The House Select Subcommittee on the Coronavirus Crisis recently announced an investigation into the role of four Fintech companies and partner banks in issuing allegedly fraudulent Paycheck Protection Program (PPP) loans. The Subcommittee’s press release references certain reports that the Fintech industry and its bank partners “have been linked to a disproportionate number of fraudulent PPP loans . . . raising questions about whether FinTechs and their bank partners have adequately screened PPP loan applications for fraud.” This announcement builds on the Subcommittee’s March 25 findings that the Treasury Department and SBA failed to institute adequate safeguards to prevent waste, fraud, and abuse in pandemic relief programs, leading to nearly $84 billion in potentially fraudulent loans.

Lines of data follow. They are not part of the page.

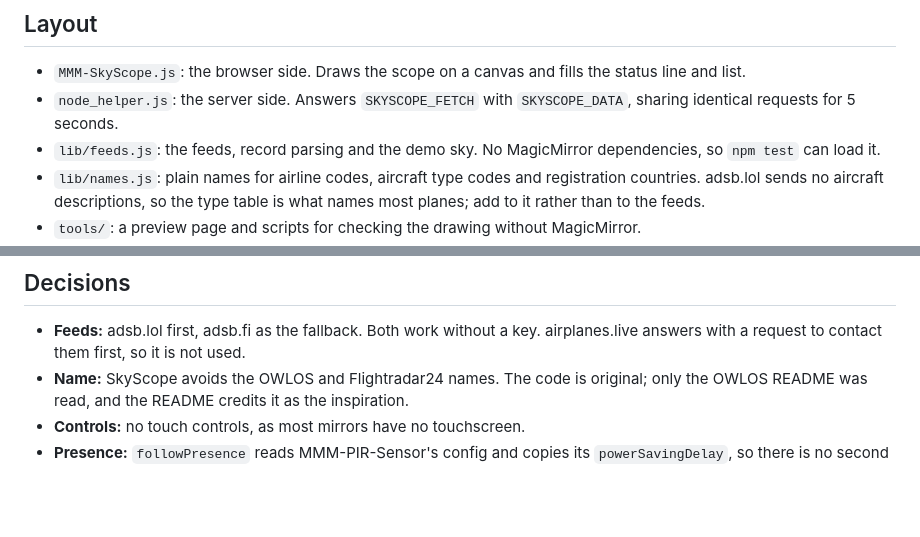
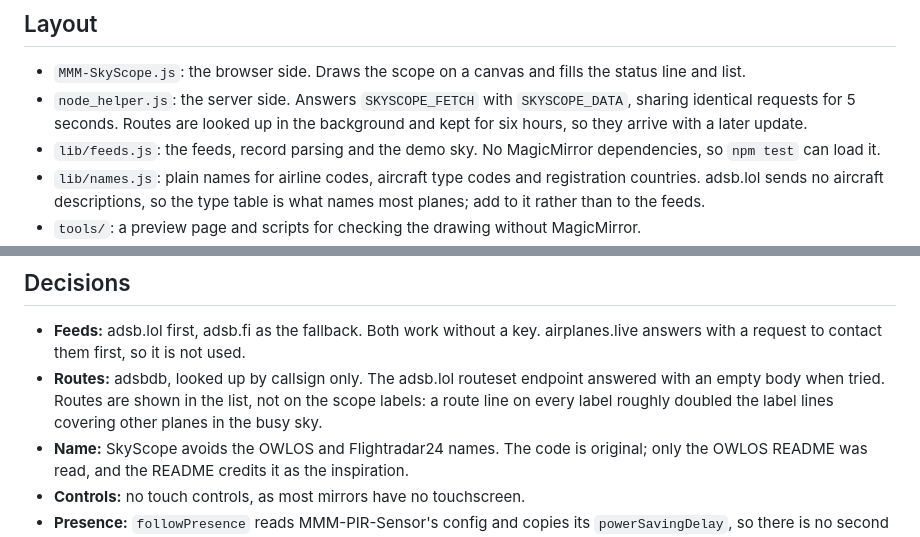
Before and after one commit to roman-mueller-ch/MMM-SkyScope, a Markdown page: CLAUDE.md, 2 parts joined by grey strips. GitHub-like rendering; blank space fills up the shorter version.

```diff
--- a/CLAUDE.md
+++ b/CLAUDE.md
@@ -5,7 +5,7 @@ A MagicMirror² module: a radar scope of the planes around a home point. See `RE
 ## Layout
 
 - `MMM-SkyScope.js`: the browser side. Draws the scope on a canvas and fills the status line and list.
-- `node_helper.js`: the server side. Answers `SKYSCOPE_FETCH` with `SKYSCOPE_DATA`, sharing identical requests for 5 seconds.
+- `node_helper.js`: the server side. Answers `SKYSCOPE_FETCH` with `SKYSCOPE_DATA`, sharing identical requests for 5 seconds. Routes are looked up in the background and kept for six hours, so they arrive with a later update.
 - `lib/feeds.js`: the feeds, record parsing and the demo sky. No MagicMirror dependencies, so `npm test` can load it.
 - `lib/names.js`: plain names for airline codes, aircraft type codes and registration countries. adsb.lol sends no aircraft descriptions, so the type table is what names most planes; add to it rather than to the feeds.
 - `tools/`: a preview page and scripts for checking the drawing without MagicMirror.
@@ -43,6 +43,7 @@ The scope is three stacked canvases, because a Raspberry Pi 3 in Electron draws
 ## Decisions
 
 - **Feeds:** adsb.lol first, adsb.fi as the fallback. Both work without a key. airplanes.live answers with a request to contact them first, so it is not used.
+- **Routes:** adsbdb, looked up by callsign only. The adsb.lol routeset endpoint answered with an empty body when tried. Routes are shown in the list, not on the scope labels: a route line on every label roughly doubled the label lines covering other planes in the busy sky.
 - **Name:** SkyScope avoids the OWLOS and Flightradar24 names. The code is original; only the OWLOS README was read, and the README credits it as the inspiration.
 - **Controls:** no touch controls, as most mirrors have no touchscreen.
 - **Presence:** `followPresence` reads MMM-PIR-Sensor's config and copies its `powerSavingDelay`, so there is no second delay to keep in step. The radar must never sleep while the screen is on, so it stays awake if that module's `powerSaving` is off or an `alwaysOnPin` is set.
```
Also changed, not shown: README.md (+3 -3 lines), docs/demo.png, 5 other files.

Together with this announcement, Representative Jim Clyburn, Chairman of the Subcommittee, sent letters to these companies requesting documents and information relating to, among other things, establishing or governing the process used to review and approve PPP loan applications, and all communications concerning potential fraud or other financial crime related to
PPP loans. The letters note that criminal actors sought out FinTechs for fraudulent PPP loans because of their speed in processing such loans – in some cases as little as one hour – while implementing minimal due diligence. Letters from the Subcommittee can be found here, here, here, and here.
Putting it Into Practice: As yet another example of the scrutiny pandemic relief program participants face from regulators, FinTechs and their partner banks should be prepared for future government inquiries. While the Subcommittee seeks to understand the fraud controls and compliance systems that the companies applied to their PPP loan programs, this investigation highlights the value in strict and consistent due diligence policies and procedures to detect fraudulent applications for those processing and funding business loans generally. To help mitigate potential risk, FinTechs should ensure that their commercial lending programs include:
- Loan origination policies and procedures that verify the accuracy of loan documents and information, and include processes for high risk borrowers and transactions, such as implementing management oversight;
- Improved internal controls and post-closing due diligence, including audits of closed loans and red flag procedures for taking immediate corrective action;
- Avoiding or limiting commissions and other internal inducements that provide incentives for employees to concentrate on loan volume at the expense of loan quality; and
- A highly-trained and effective team of quality control professionals.